For entrepreneurs, attracting capital to finance their entrepreneurial dream is the most significant challenge and struggle, at least initially. A survey by the Kauffman Foundation stated that in 2014, 67% of the funding that drove the 5,000 fastest-growing firms listed by Inc. Magazine came from personal savings (Wiens and Bell-Masterson, 2015). According to the authors, other sources of entrepreneurial funding included family (20.9%), friends (7.5%), venture capitalists (6.5%), government grants (3.8%) and angel investors (7.7%). While these traditional sources of capital funding remain popular with entrepreneurs, the phenomenon of crowdfunding has introduced an alternative source of startup finance.  Terry, Schwartz, and Sun (2015) reported that start-up financing through crowdfunding grew from $1.5 billion in 2011 to $10.0 billion in 2014. By 2017 Kaartemo (2017) estimated that the global crowdfunding industry was worth $34 billion and was projected to grow to $300 billion by 2025.   

Both equity and non-equity crowdfunding have proven to be productive methods of capital formation for start-ups The equity crowdfunding provisions of The Jumpstart Our Business Startups Act (the “JOBS” Act) offer perhaps the most promising development to the facilitation of capital formation for entrepreneurs since the Great Depression.
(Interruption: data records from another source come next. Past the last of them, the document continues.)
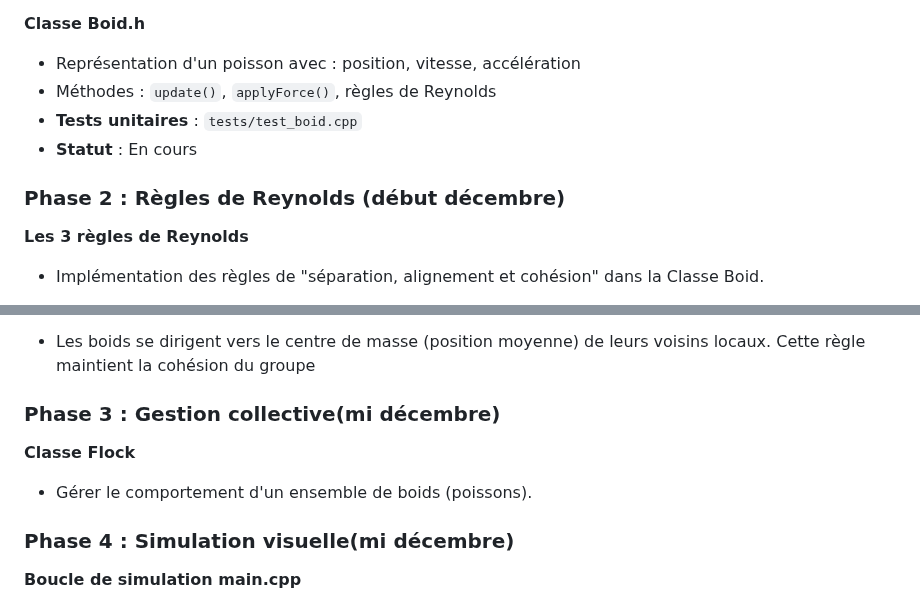
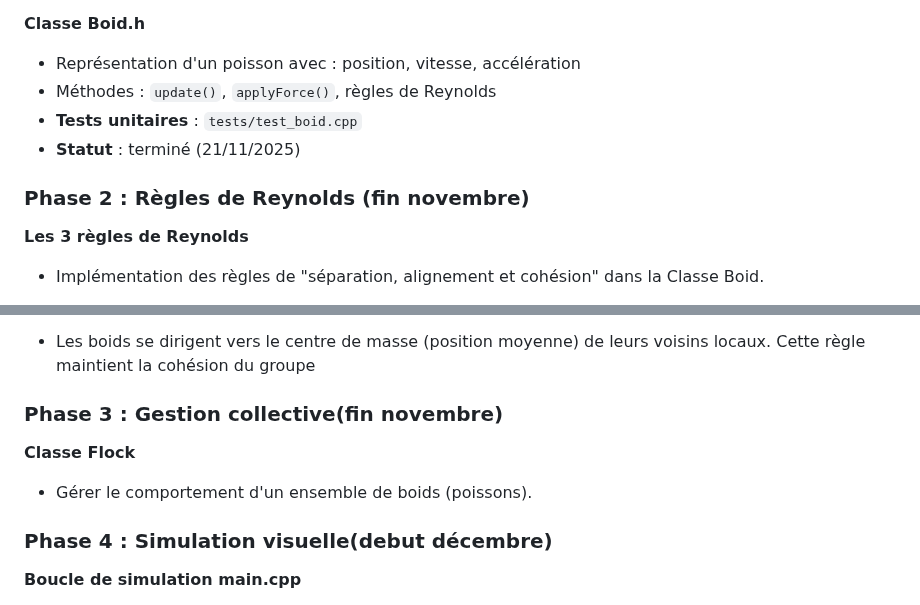
Before and after one commit to iramyas/Mod-lisation-et-simulation-distribu-e-du-mouvement-d-un-banc-de-poissons, a Markdown page: README.md, 2 parts joined by grey strips. GitHub-like rendering.

Commit message:
Partie 2 finie

```diff
--- a/README.md
+++ b/README.md
@@ -69,9 +69,9 @@ Le but est de concevoir et de mettre en œuvre un simulateur distribué reprodui
 - Représentation d'un poisson avec : position, vitesse, accélération
 - Méthodes : `update()`, `applyForce()`, règles de Reynolds
 - **Tests unitaires** : `tests/test_boid.cpp`
-- **Statut** : En cours
+- **Statut** : terminé (21/11/2025)
 
-### **Phase 2 : Règles de Reynolds** (début décembre)
+### **Phase 2 : Règles de Reynolds** (fin novembre)
 
 **Les 3 règles de Reynolds**
 - Implémentation des règles de "séparation, alignement et cohésion" dans la Classe Boid.
@@ -85,12 +85,12 @@ Le but est de concevoir et de mettre en œuvre un simulateur distribué reprodui
 **Cohésion**
 - Les boids se dirigent vers le centre de masse (position moyenne) de leurs voisins locaux. Cette règle maintient la cohésion du groupe
 
-### **Phase 3 : Gestion collective**(mi décembre)
+### **Phase 3 : Gestion collective**(fin novembre)
 
 **Classe Flock**
 - Gérer le comportement d'un ensemble de boids (poissons).
 
-### **Phase 4 : Simulation visuelle**(mi décembre)
+### **Phase 4 : Simulation visuelle**(debut décembre)
 
 **Boucle de simulation main.cpp**
 - On utilisera SFML (Simple and Fast Multimedia Library) pour faire les premières simulations en 2D, on testera sur de petites quantités de poissons en faisant varier les forces sur les boids pour vérifier le comportement.
```
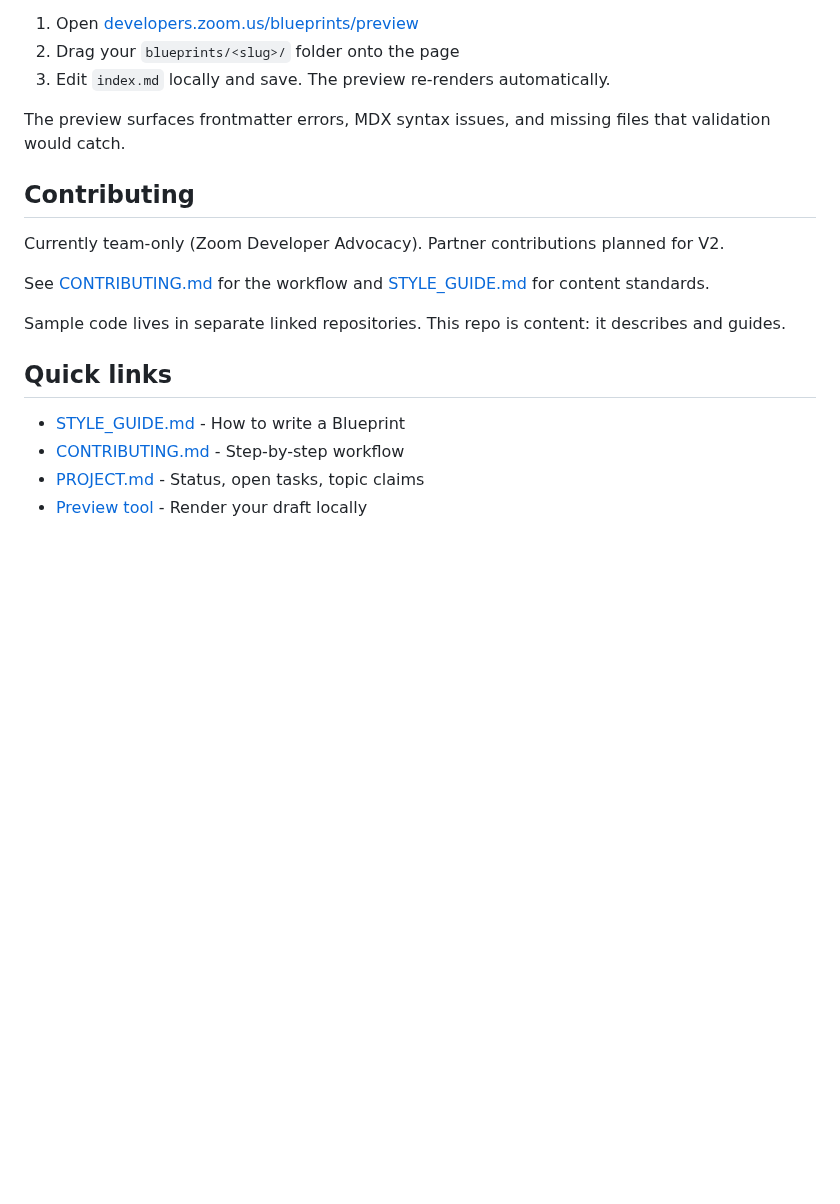
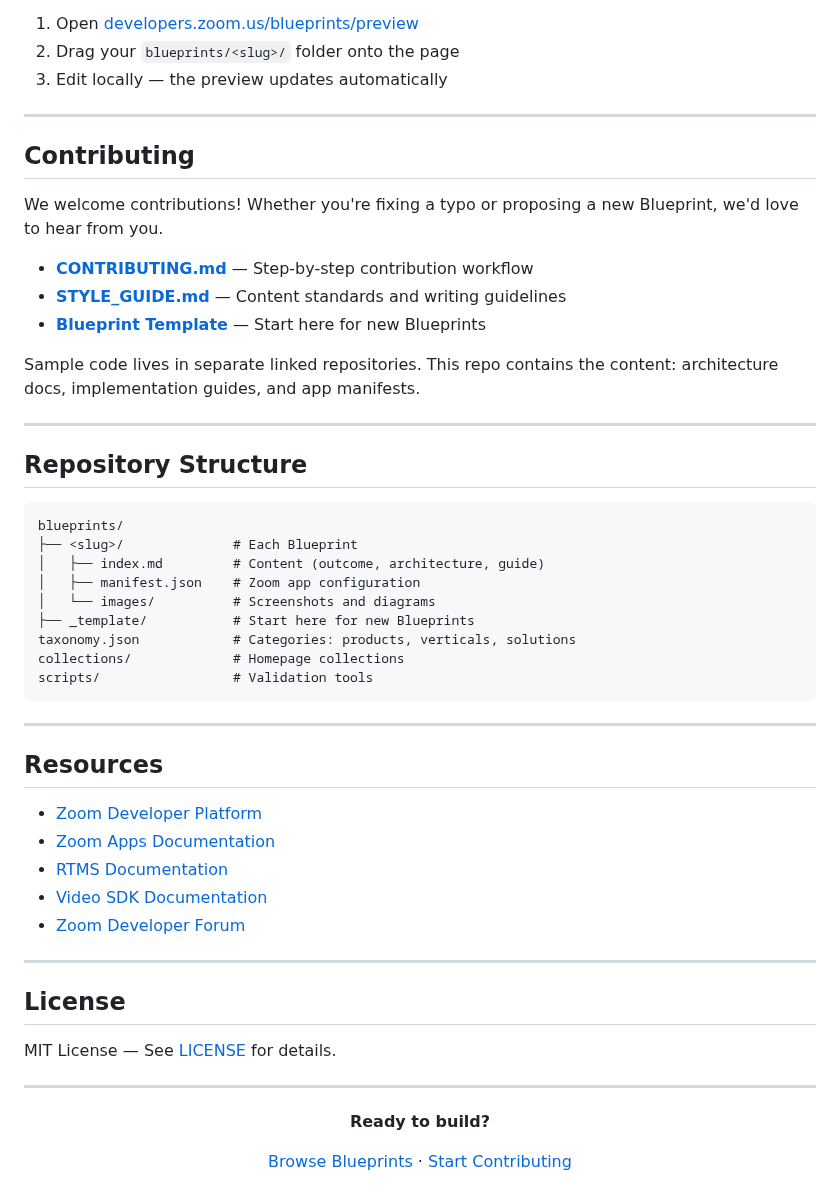
Before and after one commit to zoom/blueprints, a Markdown page: README.md, the part around one of its changes. GitHub-like rendering; blank space fills up the shorter version.

````diff
--- a/README.md
+++ b/README.md
@@ -50,21 +78,58 @@ Writing a Blueprint? See it rendered exactly as it will ship without pushing any
 
 1. Open [developers.zoom.us/blueprints/preview](https://developers.zoom.us/blueprints/preview/)
 2. Drag your `blueprints/<slug>/` folder onto the page
-3. Edit `index.md` locally and save. The preview re-renders automatically.
+3. Edit locally — the preview updates automatically
 
-The preview surfaces frontmatter errors, MDX syntax issues, and missing files that validation would catch.
+---
 
 ## Contributing
 
-Currently team-only (Zoom Developer Advocacy). Partner contributions planned for V2.
+We welcome contributions! Whether you're fixing a typo or proposing a new Blueprint, we'd love to hear from you.
 
-See [CONTRIBUTING.md](CONTRIBUTING.md) for the workflow and [STYLE_GUIDE.md](STYLE_GUIDE.md) for content standards.
+- **[CONTRIBUTING.md](CONTRIBUTING.md)** — Step-by-step contribution workflow
+- **[STYLE_GUIDE.md](STYLE_GUIDE.md)** — Content standards and writing guidelines
+- **[Blueprint Template](blueprints/_template/)** — Start here for new Blueprints
 
-Sample code lives in separate linked repositories. This repo is content: it describes and guides.
+Sample code lives in separate linked repositories. This repo contains the content: architecture docs, implementation guides, and app manifests.
 
-## Quick links
+---
 
-- [STYLE_GUIDE.md](STYLE_GUIDE.md) - How to write a Blueprint
-- [CONTRIBUTING.md](CONTRIBUTING.md) - Step-by-step workflow
-- [PROJECT.md](PROJECT.md) - Status, open tasks, topic claims
-- [Preview tool](https://developers.zoom.us/blueprints/preview/) - Render your draft locally
+## Repository Structure
+
+```
+blueprints/
+├── <slug>/              # Each Blueprint
+│   ├── index.md         # Content (outcome, architecture, guide)
+│   ├── manifest.json    # Zoom app configuration
+│   └── images/          # Screenshots and diagrams
+├── _template/           # Start here for new Blueprints
+taxonomy.json            # Categories: products, verticals, solutions
+collections/             # Homepage collections
+scripts/                 # Validation tools
+```
+
+---
+
+## Resources
+
+- [Zoom Developer Platform](https://developers.zoom.us/)
+- [Zoom Apps Documentation](https://developers.zoom.us/docs/zoom-apps/)
+- [RTMS Documentation](https://developers.zoom.us/docs/rtms/)
+- [Video SDK Documentation](https://developers.zoom.us/docs/video-sdk/)
+- [Zoom Developer Forum](https://devforum.zoom.us/)
+
+---
+
+## License
+
+MIT License — See [LICENSE](./LICENSE) for details.
+
+---
+
+<div align="center">
+
+**Ready to build?**
+
+[Browse Blueprints](https://developers.zoom.us/blueprints) · [Start Contributing](CONTRIBUTING.md)
+
+</div>
````
Also changed, not shown: other parts of README.md (+59 -31 lines).
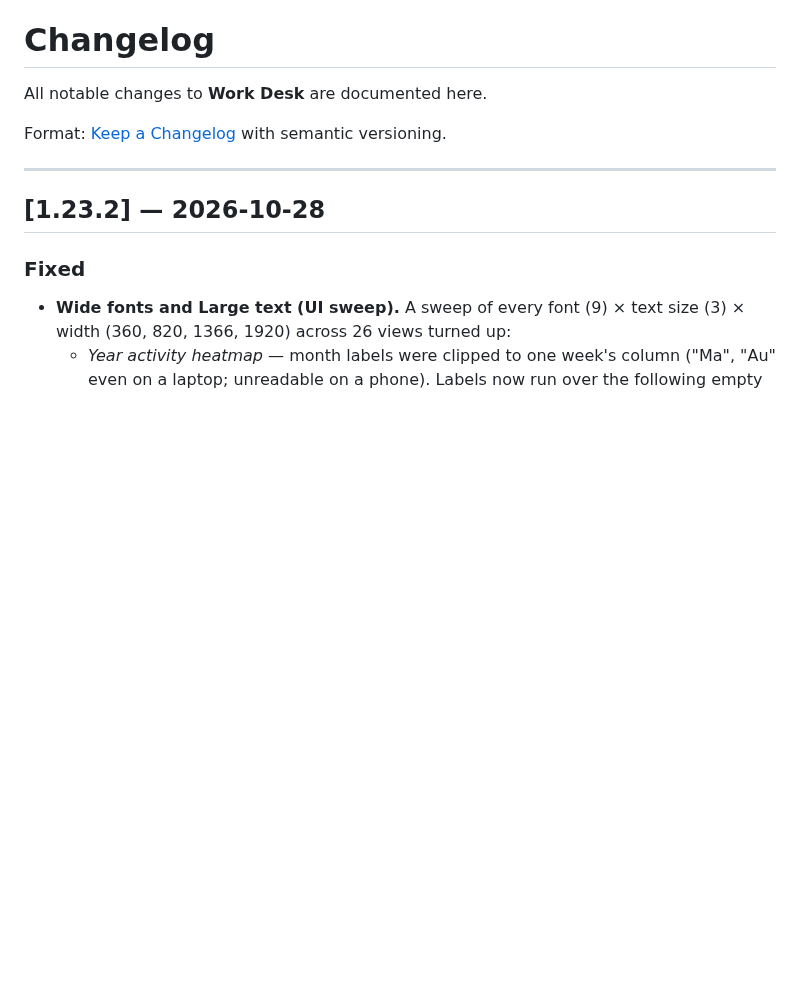
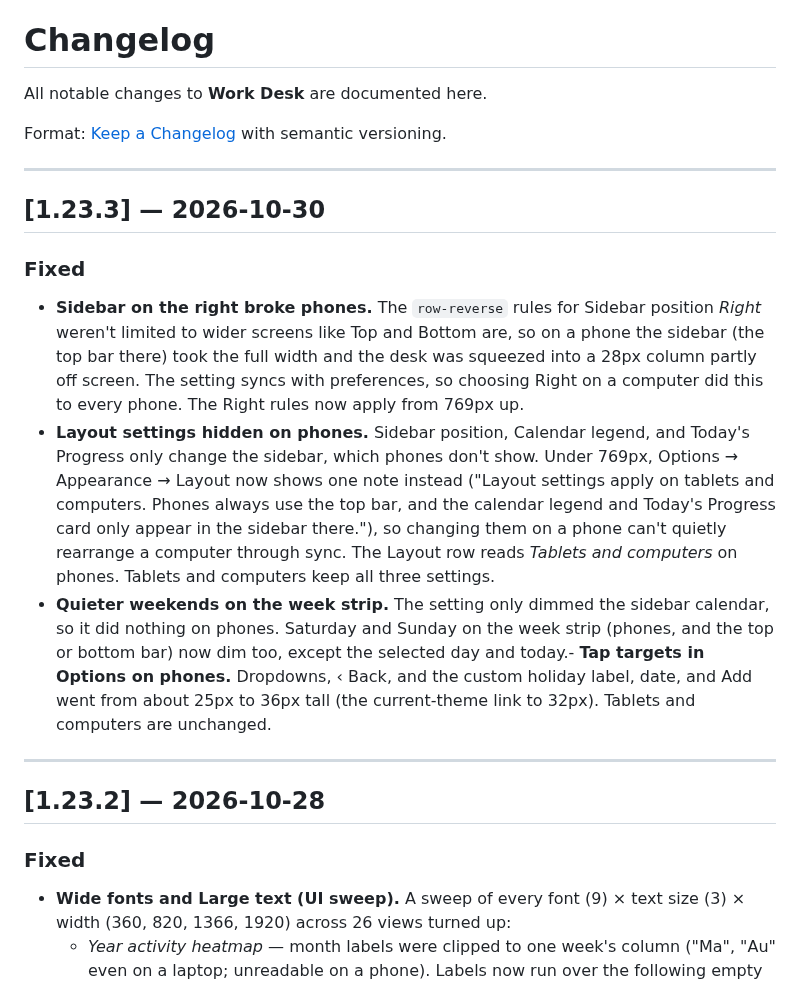
Before and after one commit to KeithRHayden/work_desk, a Markdown page: CHANGELOG.md, the part around the change. GitHub-like rendering; blank space fills up the shorter version.

```diff
--- a/CHANGELOG.md
+++ b/CHANGELOG.md
@@ -3,6 +3,16 @@
 All notable changes to **Work Desk** are documented here.
 
 Format: [Keep a Changelog](https://keepachangelog.com/en/1.1.0/) with semantic versioning.
+
+---
+
+## [1.23.3] — 2026-10-30
+
+### Fixed
+
+- **Sidebar on the right broke phones.** The `row-reverse` rules for Sidebar position *Right* weren't limited to wider screens like Top and Bottom are, so on a phone the sidebar (the top bar there) took the full width and the desk was squeezed into a 28px column partly off screen. The setting syncs with preferences, so choosing Right on a computer did this to every phone. The Right rules now apply from 769px up.
+- **Layout settings hidden on phones.** Sidebar position, Calendar legend, and Today's Progress only change the sidebar, which phones don't show. Under 769px, Options → Appearance → Layout now shows one note instead ("Layout settings apply on tablets and computers. Phones always use the top bar, and the calendar legend and Today's Progress card only appear in the sidebar there."), so changing them on a phone can't quietly rearrange a computer through sync. The Layout row reads *Tablets and computers* on phones. Tablets and computers keep all three settings.
+- **Quieter weekends on the week strip.** The setting only dimmed the sidebar calendar, so it did nothing on phones. Saturday and Sunday on the week strip (phones, and the top or bottom bar) now dim too, except the selected day and today.- **Tap targets in Options on phones.** Dropdowns, ‹ Back, and the custom holiday label, date, and Add went from about 25px to 36px tall (the current-theme link to 32px). Tablets and computers are unchanged.
 
 ---
 
```
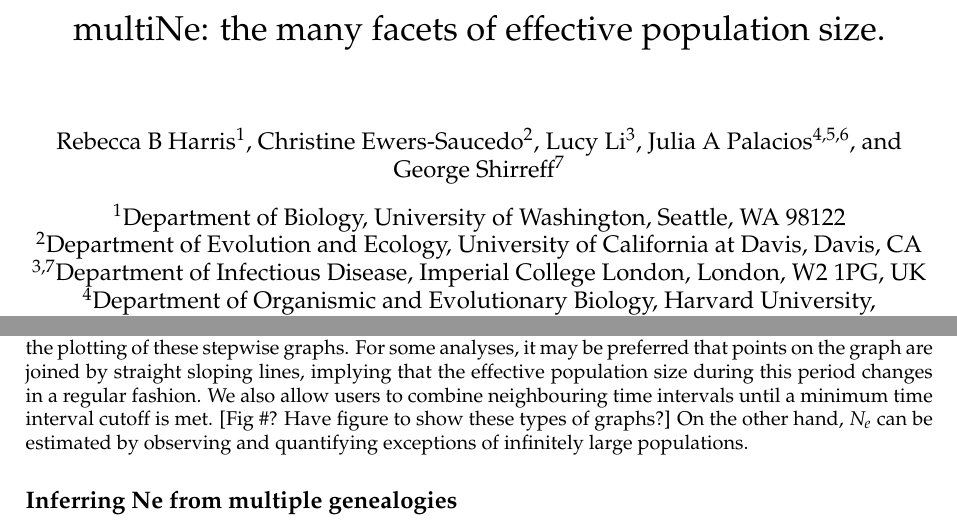
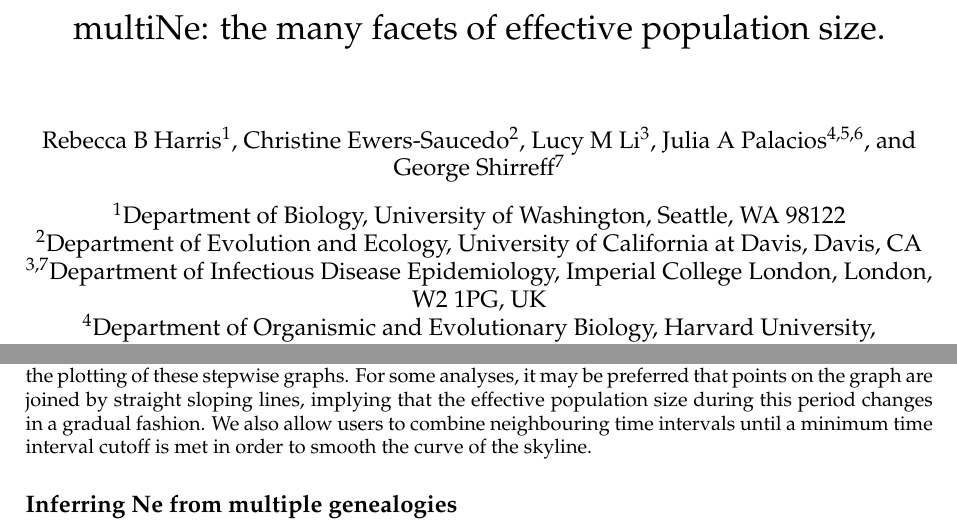
Before and after one commit to EwersAquaGenomics/EffSize_hackathon, a LaTeX document (manuscript/manuscript_r2.tex): two parts of pages 1 and 3 of 5, joined at a grey line, cut so that both start at the same text. Compiled offline with pdfLaTeX.

Commit message:
Add George and Lucy changes.

```diff
--- a/manuscript/manuscript_r2.tex
+++ b/manuscript/manuscript_r2.tex
@@ -20,12 +20,12 @@
 %\usepackage{cite}
 \author[1]{Rebecca B Harris}
 \author[2]{Christine Ewers-Saucedo}
-\author[3]{Lucy Li}
+\author[3]{Lucy M Li}
 \author[4,5,6]{Julia A Palacios}
 \author[7]{George Shirreff}
 \affil[1]{Department of Biology, University of Washington, Seattle, WA 98122}
 \affil[2]{Department of Evolution and Ecology, University of California at Davis, Davis, CA}
-\affil[3,7]{Department of Infectious Disease, Imperial College London, London, W2 1PG, UK}
+\affil[3,7]{Department of Infectious Disease Epidemiology, Imperial College London, London, W2 1PG, UK}
 \affil[4]{Department of Organismic and Evolutionary Biology, Harvard University, Cambridge, MA, 02138}
 \affil[5]{Center for Computational Molecular Biology, Brown University, Providence, RI 02912}
 \affil[6]{Department of Ecology and Evolutionary Biology, Brown University, Providence, RI 02912}
@@ -63,7 +63,8 @@ The \texttt{Phy2Sky} function takes as its first argument a \texttt{multiPhylo}
 
 Branch-lengths can be converted from substitutions per site to time units by defining the clock rate in the scaling option of \texttt{Phy2Sky}. Certain users may want to fix the skyline to reflect specific sampling dates. We provide the tools to extract sampling dates from tip names and use these in the skyline output plot.
 
-Because the skyline method provides maximum likelihood estimates of $N_e(t)$, which is assumed to remain constant over each inter-coalescent interval, skyline data are usually visualized as a stepwise plot comprising function only vertical and horizontal lines. We provide numerous functions to manipulate the plotting of these stepwise graphs. For some analyses, it may be preferred that points on the graph are joined by straight sloping lines, implying that the effective population size during this period changes in a regular fashion. We also allow users to combine neighbouring time intervals until a minimum time interval cutoff is met. [Fig \#? Have figure to show these types of graphs?] On the other hand, $N_e$ can be estimated by observing and quantifying exceptions of infinitely large populations.
+Because the skyline method provides maximum likelihood estimates of $N_e(t)$, which is assumed to remain constant over each inter-coalescent interval, skyline data are usually visualized as a stepwise plot comprising function only vertical and horizontal lines. We provide numerous functions to manipulate the plotting of these stepwise graphs. For some analyses, it may be preferred that points on the graph are joined by straight sloping lines, implying that the effective population size during this period changes in a gradual fashion. We also allow users to combine neighbouring time intervals until a minimum time interval cutoff is met in order to smooth the curve of the skyline.
+%[Fig \#? Have figure to show these types of graphs?] On the other hand, $N_e$ can be estimated by observing and quantifying exceptions of infinitely large populations.
 
 
 \subsection*{Inferring Ne from multiple genealogies}
```
Also changed, not shown: manuscript/manuscript_r2.tex (2 more changed lines).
The JOBS Act became law in April 2012 and established a regulatory foundation enabling startups and small businesses to access new capital using crowdfunding. (“Updated: Crowdfunding and the JOBS Act: What Investors Should Know”, n.d.). Title III of the JOBS Act, known by the acronym THE “CROWDFUND” Act (Capital Raising Online While Deterring Fraud and Unethical Non-Disclosure Act) creates an exception that allows U.S. securities laws to be amended to allow equity crowdfunding campaigns to be easily employed to raise capital. These crowdfunding-related provisions articulate an evolving process of gathering funds outside traditional means via the Internet for projects, including artistic endeavors and innovative product ideas. Title III of the JOBS Act devised an exception in the securities laws that enabled this type of funding to be used to tender and sell securities. Through this Act, Congress intended to assuage the funding gap, and lower regulatory barriers for startups and small businesses by letting them raise capital from a larger pool of investors (SEC Issues Proposal on Crowdfunding, 2013). While crowdfunding has become a fast-growing avenue that provides capital funding for entrepreneurial start-up ventures, many need a deeper understanding about how it works and what it can achieve.

History of Crowdfunding

Crowdfunding can be defined as “the practice of funding a project or venture by raising money from a large number of people who each contribute a relatively small amount, typically via the Internet: musicians, filmmakers, and artists have successfully raised funds and fostered awareness through crowdfunding” (Crowdfunding, n.d.). Bradley and Luong (2014) wrote that the concept of crowdfunding can be traced to 18th-century Ireland when loans were given to low-income families, primarily in rural areas, to finance home ownership. Called the "Irish Loan Fund," these investments were popular throughout the 1800s, when 20% of all Irish households were financed using this model.  The "Irish Loan Fund" notion of low-income financing eventually made its way to India, where Nobel Prize-winning economist Mohammad Yunus' concept of "microfinancing" served as the genesis of modern-day crowdfunding. By providing $27 in seed money to 42 poor women to begin making and selling bamboo furniture, Yunus created opportunities for self-employment and curtailed consistent exploitation of the poor (Clark, 2011).  After recouping his investment and demonstrating the viability of mini-loans to the poor, Yunus secured capital from central banks and foundations to extend the project to others.  Yunus's microfinance idea made the leap from a small, localized program to what is known today as the Grameen Bank, with a clientele of over 8 million borrowers, 97% of them female-operated businesses (Bradley & Luong, 2014).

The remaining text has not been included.